** SUPPLIED RECORDS follows **
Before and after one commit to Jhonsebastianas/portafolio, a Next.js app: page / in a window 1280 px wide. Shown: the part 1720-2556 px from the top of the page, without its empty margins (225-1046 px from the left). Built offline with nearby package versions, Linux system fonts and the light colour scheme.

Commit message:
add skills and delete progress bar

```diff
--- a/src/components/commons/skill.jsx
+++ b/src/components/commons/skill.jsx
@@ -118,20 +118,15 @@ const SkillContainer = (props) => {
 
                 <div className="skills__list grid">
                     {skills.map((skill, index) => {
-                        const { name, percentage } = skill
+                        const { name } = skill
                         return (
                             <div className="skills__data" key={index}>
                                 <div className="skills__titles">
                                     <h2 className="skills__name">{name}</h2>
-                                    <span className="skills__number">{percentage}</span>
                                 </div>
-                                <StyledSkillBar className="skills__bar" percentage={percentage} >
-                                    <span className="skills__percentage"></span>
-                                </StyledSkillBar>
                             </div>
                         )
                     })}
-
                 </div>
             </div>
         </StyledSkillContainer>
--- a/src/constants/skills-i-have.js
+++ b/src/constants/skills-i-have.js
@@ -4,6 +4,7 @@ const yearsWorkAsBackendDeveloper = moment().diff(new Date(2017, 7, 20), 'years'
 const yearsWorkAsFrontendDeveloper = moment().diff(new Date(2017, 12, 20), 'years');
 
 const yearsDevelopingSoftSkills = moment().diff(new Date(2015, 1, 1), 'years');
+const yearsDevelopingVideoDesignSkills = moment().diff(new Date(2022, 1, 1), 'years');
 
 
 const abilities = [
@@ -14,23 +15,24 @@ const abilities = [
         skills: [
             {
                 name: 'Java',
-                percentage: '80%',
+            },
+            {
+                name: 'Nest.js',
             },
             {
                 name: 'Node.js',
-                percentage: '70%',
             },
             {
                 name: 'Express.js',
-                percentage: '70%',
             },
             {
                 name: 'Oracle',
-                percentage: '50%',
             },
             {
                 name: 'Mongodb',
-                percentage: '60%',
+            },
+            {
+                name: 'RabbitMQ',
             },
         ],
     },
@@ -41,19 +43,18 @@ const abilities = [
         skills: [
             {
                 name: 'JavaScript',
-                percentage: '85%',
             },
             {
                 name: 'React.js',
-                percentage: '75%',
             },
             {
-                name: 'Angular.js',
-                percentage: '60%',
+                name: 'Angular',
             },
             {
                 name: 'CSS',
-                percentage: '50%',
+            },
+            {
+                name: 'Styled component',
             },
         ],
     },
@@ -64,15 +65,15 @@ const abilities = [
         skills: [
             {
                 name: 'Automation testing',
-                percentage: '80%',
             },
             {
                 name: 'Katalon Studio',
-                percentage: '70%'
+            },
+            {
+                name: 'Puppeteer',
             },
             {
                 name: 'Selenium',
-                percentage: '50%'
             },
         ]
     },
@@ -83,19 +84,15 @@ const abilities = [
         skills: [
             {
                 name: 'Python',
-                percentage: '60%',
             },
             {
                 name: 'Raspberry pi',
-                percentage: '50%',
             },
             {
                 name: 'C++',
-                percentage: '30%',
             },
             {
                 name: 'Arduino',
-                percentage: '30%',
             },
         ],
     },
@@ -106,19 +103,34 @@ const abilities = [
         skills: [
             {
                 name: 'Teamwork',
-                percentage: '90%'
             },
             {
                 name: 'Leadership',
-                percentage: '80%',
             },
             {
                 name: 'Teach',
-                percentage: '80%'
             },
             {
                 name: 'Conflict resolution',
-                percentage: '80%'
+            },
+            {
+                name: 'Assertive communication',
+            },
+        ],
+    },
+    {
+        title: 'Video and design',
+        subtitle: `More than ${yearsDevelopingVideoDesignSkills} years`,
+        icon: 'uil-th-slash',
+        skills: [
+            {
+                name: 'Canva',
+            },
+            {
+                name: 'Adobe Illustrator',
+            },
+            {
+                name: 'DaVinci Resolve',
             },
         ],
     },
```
** End of SUPPLIED RECORDS **
● **EXERCISE DESCRIPTION**
Report how many lines of the entries hold the word "Date". Nothing else is needed.

● **EXERCISE RESULT**
4